   Each of these Beatitudes is a gateway into blessedness. It is not that blessedness is the reward of virtue, but it is the necessary and invariable result. Only we must be good, because it is right and God-pleasing to be so, and the blessedness will be as natural as the bloom on the peach. —Through the Bible Day by Day

Luke 6:39-49 – The Test That Reveals Character

   Yes, it is true! Some day we shall be perfected. The long discipline will be over, and we shall be able to close our lesson books and go home. We shall then be found to be like Christ, our Lord. The promise of Luke 6:40 is very beautiful, though it sometimes seems far away.
   We need to look at home first, before we essay to judge or condemn others. It is blundering waste to deal with other people’s eyes if you have a defect in yours. Colorblind men ought not to run trains. Speech betrayeth men; what they say, that they are. The man who is quickest to judge and discuss the faults of another does so because of his own experience of the same sin. How else could he know so much about it?
   The rock is not the Church, nor doctrine, nor even the Bible, but Christ, Isaiah 28:16. —Through the Bible Day by Day

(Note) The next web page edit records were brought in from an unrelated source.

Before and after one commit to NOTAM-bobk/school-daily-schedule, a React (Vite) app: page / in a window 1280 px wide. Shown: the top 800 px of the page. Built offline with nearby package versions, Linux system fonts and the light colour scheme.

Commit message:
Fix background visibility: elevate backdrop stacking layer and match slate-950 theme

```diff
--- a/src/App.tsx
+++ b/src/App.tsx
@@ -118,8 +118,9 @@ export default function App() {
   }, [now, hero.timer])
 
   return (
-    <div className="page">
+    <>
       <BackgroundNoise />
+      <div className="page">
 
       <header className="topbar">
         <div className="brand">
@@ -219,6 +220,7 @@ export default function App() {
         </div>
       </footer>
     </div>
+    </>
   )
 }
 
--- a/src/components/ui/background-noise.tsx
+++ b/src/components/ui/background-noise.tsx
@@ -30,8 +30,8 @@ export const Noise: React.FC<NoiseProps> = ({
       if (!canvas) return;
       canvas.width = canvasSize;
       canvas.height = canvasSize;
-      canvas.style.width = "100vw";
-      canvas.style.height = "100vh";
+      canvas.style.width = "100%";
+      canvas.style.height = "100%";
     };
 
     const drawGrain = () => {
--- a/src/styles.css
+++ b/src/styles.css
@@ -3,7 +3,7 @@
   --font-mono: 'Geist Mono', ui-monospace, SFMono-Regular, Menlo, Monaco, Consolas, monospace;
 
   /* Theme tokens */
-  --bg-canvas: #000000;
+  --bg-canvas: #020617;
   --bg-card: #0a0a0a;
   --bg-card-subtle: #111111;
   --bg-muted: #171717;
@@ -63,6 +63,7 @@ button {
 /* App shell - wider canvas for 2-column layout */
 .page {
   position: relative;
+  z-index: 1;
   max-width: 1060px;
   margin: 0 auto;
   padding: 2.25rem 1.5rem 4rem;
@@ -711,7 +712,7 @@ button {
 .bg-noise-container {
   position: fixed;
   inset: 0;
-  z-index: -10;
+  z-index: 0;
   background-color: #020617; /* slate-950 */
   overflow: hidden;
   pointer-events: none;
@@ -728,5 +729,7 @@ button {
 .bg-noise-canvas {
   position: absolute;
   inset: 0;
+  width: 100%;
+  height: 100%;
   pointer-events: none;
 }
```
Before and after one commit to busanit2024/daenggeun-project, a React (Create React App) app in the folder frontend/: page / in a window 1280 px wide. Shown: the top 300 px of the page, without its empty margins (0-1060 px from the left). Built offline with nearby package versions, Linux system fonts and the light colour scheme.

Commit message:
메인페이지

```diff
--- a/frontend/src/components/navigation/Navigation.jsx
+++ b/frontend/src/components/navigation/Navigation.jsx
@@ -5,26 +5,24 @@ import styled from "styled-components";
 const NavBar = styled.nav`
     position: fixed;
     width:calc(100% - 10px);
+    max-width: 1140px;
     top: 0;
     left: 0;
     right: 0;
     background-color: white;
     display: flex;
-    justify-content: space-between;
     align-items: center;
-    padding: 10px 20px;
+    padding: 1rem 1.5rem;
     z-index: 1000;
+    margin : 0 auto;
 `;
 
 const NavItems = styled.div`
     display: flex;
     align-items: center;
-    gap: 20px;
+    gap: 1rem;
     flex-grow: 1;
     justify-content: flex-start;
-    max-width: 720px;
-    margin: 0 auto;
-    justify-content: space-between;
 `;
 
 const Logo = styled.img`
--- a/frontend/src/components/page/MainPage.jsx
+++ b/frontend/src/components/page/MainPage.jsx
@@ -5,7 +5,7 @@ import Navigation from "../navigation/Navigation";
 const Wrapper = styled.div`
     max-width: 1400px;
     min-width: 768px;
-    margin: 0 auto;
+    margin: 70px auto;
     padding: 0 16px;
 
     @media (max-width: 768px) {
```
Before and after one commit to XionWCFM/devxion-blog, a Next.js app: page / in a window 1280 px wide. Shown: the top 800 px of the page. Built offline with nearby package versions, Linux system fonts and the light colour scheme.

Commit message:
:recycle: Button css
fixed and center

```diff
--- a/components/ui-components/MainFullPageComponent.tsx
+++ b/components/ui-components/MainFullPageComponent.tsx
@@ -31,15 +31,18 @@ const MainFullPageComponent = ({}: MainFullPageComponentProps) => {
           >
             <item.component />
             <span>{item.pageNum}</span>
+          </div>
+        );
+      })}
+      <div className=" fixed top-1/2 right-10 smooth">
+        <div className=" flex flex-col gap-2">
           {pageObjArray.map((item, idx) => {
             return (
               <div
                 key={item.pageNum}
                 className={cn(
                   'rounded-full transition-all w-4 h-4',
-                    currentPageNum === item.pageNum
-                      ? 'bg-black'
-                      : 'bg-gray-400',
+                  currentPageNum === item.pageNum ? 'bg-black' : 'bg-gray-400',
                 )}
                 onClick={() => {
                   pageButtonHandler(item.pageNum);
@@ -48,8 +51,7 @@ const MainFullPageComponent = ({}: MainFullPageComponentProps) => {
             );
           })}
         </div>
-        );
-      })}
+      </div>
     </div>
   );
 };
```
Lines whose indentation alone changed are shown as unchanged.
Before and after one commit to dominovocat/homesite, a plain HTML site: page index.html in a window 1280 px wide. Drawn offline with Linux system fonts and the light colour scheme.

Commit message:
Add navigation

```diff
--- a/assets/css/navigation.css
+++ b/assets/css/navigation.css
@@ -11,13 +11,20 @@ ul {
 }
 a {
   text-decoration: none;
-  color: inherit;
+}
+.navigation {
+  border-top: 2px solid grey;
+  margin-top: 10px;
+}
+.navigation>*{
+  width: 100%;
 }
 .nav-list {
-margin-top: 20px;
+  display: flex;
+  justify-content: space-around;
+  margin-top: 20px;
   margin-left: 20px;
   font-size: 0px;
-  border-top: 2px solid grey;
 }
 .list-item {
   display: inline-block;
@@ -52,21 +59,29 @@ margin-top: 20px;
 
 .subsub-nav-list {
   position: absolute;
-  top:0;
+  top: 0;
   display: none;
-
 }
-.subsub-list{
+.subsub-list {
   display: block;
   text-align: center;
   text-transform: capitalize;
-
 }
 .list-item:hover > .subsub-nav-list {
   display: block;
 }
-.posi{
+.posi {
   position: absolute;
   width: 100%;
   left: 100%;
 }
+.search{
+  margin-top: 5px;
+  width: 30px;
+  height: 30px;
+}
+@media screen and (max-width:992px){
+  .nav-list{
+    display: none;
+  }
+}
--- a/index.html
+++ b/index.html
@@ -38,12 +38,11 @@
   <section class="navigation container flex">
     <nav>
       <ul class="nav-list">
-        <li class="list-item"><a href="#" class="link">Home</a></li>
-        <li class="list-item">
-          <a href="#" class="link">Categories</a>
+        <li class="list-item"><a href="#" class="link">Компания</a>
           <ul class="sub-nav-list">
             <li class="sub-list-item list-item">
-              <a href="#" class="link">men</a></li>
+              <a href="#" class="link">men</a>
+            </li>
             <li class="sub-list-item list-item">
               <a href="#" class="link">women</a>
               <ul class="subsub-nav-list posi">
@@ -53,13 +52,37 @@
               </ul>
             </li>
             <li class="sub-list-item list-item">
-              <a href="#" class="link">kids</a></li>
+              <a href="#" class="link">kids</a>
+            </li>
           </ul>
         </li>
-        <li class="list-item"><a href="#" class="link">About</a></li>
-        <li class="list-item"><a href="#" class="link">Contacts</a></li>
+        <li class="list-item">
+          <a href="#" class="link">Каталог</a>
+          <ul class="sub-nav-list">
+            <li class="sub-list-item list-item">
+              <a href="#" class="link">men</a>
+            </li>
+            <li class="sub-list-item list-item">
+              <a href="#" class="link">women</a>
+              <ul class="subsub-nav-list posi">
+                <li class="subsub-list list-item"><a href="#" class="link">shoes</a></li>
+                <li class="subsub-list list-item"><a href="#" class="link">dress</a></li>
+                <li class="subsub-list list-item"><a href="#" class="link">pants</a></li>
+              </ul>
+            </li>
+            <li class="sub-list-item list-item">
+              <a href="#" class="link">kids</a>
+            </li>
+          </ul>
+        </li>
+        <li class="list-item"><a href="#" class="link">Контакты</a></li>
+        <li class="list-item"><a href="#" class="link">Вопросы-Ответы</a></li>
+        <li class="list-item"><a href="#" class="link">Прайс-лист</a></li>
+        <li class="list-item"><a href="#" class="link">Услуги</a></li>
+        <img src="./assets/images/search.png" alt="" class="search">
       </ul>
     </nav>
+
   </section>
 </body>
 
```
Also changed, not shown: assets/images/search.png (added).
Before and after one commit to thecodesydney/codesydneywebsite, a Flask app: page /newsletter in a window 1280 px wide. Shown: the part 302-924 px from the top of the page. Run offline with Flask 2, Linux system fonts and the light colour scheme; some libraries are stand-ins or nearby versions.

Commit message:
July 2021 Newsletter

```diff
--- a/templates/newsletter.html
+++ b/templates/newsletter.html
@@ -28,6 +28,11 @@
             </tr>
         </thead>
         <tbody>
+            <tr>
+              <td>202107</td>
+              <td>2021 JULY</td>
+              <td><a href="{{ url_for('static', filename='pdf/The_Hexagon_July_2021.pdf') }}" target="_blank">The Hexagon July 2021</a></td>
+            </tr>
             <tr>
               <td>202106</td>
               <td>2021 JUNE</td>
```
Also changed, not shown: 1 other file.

Luke 6:40—Every one that is perfect shall be as his Master.

   We are not perfected yet.—There is a great chasm between our highest and our Master’s lowest; between where we stop and He begins: between our light, which is twilight at best, and His meridian glory. When we compare ourselves with ourselves, or with our neighbors, our standard is altogether too low; we should compare ourselves with Him, the beloved Master. Job, who was reputed perfect, abhorred himself, and repented in dust and ashes when he had seen God, of whom he had formerly only heard.
   But we shall be perfected one day.—That shall be has a hopeful ring. But to what period does the Master point? Not till sorrow, sanctified by God’s grace, has done its work; not till the snow and frost, the light shower and the bitter wind, the earth and sun, have contributed their shares to the desired quota. Not till the perfect image of Jesus has emerged from the sculptured stone; not till the molten metal reflects each lineament of the glorified Lord.
   When we are perfected we shall be as our Master.—“We shall be like him; for we shall see him as he is” (1 John 3:2). It seems altogether too much to expect! To think that we shall be changed into his image; that we shall bear his impress; that we shall be as like Him as Gideon’s brethren to Gideon, of whom the princes of Midian testified that they were like the children of a king. Yet it shall be so. The Lord Jesus became like unto us in our low estate, that we should become like Him in his glory. There must ever be the limitation of the creature as compared with Him by whom all things were made. But in our measure there shall be the same perfect beauty—his beauty upon us—for a mountain lake may as perfectly reflect the wide blue heaven as an ocean. —Our Daily Homily